You know what they say—the glass is either half full or half empty, depending on your perspective. Well, I say it’s both! And the empty part has a residue, splashed up from the full part of the glass, so it’s not completely empty after all. All of this comes to mind as I mark the 10th anniversary since I was in a car accident that left me with permanent, chronic pain. This is the first time I’ve thought about how to mark the occasion. On one hand, there’s cause for great celebration. I’m alive and so are the two of my three sons who were with me that day. My husband has not spent the last ten years raising our youngest son alone. Hallelujah! The accident paved the way for us to buy a home and move our kids from three school systems into one. That’s been good for us all! And, I’ve had to adjust my understanding of what I’m physically capable of doing. That’s where the half-empty part starts to matter.
Two seconds of someone else’s carelessness has changed my life and my body forever. Ever since, I’ve been trying to displace the vision of myself as workhorse, resisting the reality of more fragile and limited images. There’s some good news in the bad news—some residue on the sides of the empty part of my glass. I’ve had to reconsider how much I can do, how much I want to do, and how much of that activity really matters. Not that I’ve figured it out, but that I’ve payed more and more attention to asking the right questions. I’ve been trying to follow Rilke’s advice: “Try to love the questions themselves, like locked rooms and like books written in a foreign language. Do not now look for the answers. They cannot now be given to you because you could not live them. It is a question of experiencing everything. At present you need to live the question. Perhaps you will gradually, without even noticing it, find yourself experiencing the answer, some distant day.”

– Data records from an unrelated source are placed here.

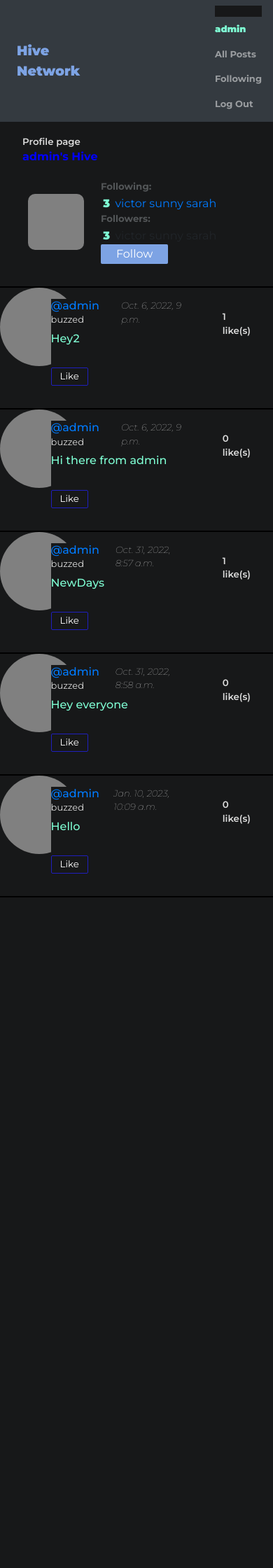
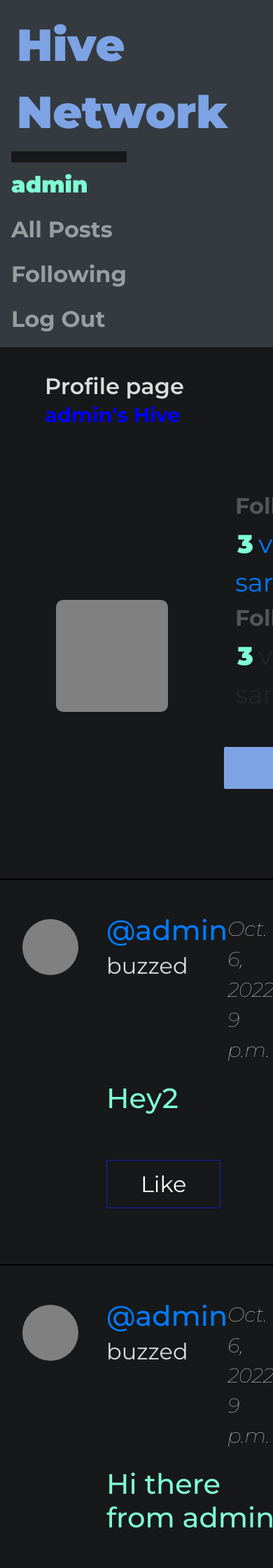
Before and after one commit to Victor-UGB/HiveNetwork, a Django app: page /profile/admin in a window 390 px wide; the page is wider, and only the part inside the window is pictured. Shown: the top 2240 px of that part at 70% size. Before the commit the page ends 1282 px from the top of that part, so only its background shows below. Run offline with Django 3.2, Linux system fonts and the light colour scheme; data comes from the database, SQL or seed files in the repository; some libraries are stand-ins or nearby versions.

Commit message:
new dev commit

```diff
--- a/network/static/network/styles.css
+++ b/network/static/network/styles.css
@@ -70,6 +70,7 @@
 
 .buzz-profile-pic{
     min-width: 3rem !important;
+    padding: 1.5rem;
 }
 
 .like_button{
@@ -120,7 +121,7 @@
     border-radius: 2px;
 }
 
-@media only screen and (min-width: 600px){
+@media all and (max-width: 980px){
     body{
         min-width: 100% !important;
     }
@@ -166,6 +167,10 @@
     .buzz-profile-pic {
         min-width: 8rem !important;
         padding: 1.5rem;
+    }
+    .buzz-profile-pic div{
+        width: 5rem !important;
+        height: 5rem !important;
     }
     .buzz-body{
         padding: 2rem .5rem;
--- a/network/templates/network/index.html
+++ b/network/templates/network/index.html
@@ -19,7 +19,7 @@
         {% for post in posts %}
         <div class="buzz-body">
             <div class="buzz-profile-pic">
-                <div style="background-color:gray; height:5rem; width: 7rem; height:7rem; border-radius:100px;"></div>
+                <div style="background-color:gray; width: 3.5rem; height:3.5rem; border-radius:100px;"></div>
             </div>
             <div class="buzz">
                 <div style="display:flex; justify-content: space-between;">
--- a/network/templates/network/profile.html
+++ b/network/templates/network/profile.html
@@ -10,7 +10,6 @@
 <div class="profile-summary">
     <div class="profile-summary-img" style="align-self: center; padding: .5rem;">
         <div style="background-color:gray; height:5rem; width: 5rem; border-radius:10px;">
-
         </div>
     </div>
     <div style="display:flex; flex-wrap: wrap; justify-content: start;">
@@ -22,7 +21,7 @@
             <h8 style="margin-bottom:0px;"><a href={% url 'following_posts' user%}> {{following}} </a></h8>
             {% endfor %}
         </div>
-        <div style="margin: 0rem 1rem; align-self: center;">
+        <div class="profile-summary-follow" style="margin: 0rem 1rem; align-self: center;">
             <p style="color:#535658; font-weight:700; font-size: smaller; margin-bottom:2px;">Followers:</p>
             <h8 style="color: aquamarine; font-weight:900; padding:0rem .2rem;">{{followers.count}}</h8>
             {% for follower in followers.all%}
@@ -40,7 +39,7 @@
 {% for post in posts%}
 <div class="buzz-body">
     <div class="buzz-profile-pic">
-        <div style="background-color:gray; width: 7rem; height:7rem; border-radius:100px;"></div>
+        <div style="background-color:gray; width: 3.5rem; height:3.5rem; border-radius:100px;"></div>
     </div>
     <div class="buzz">
         <div style="display:flex; justify-content: space-between;">
```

I think it’s the same in organizational and community life. Our glasses are both half full and half empty. We can rejoice in the half fullness; struggle with the half emptiness; all the time striving to perceive the residue on the edges of the empty part. And we live into the questions of meaning. What should we do? What must we do? What must leave aside? Does the empty or the full part of the glass deserve more attention right now? I’m still living my way into my own answers. Meanwhile, I can say with certainty, I’m glad that at least I have a glass!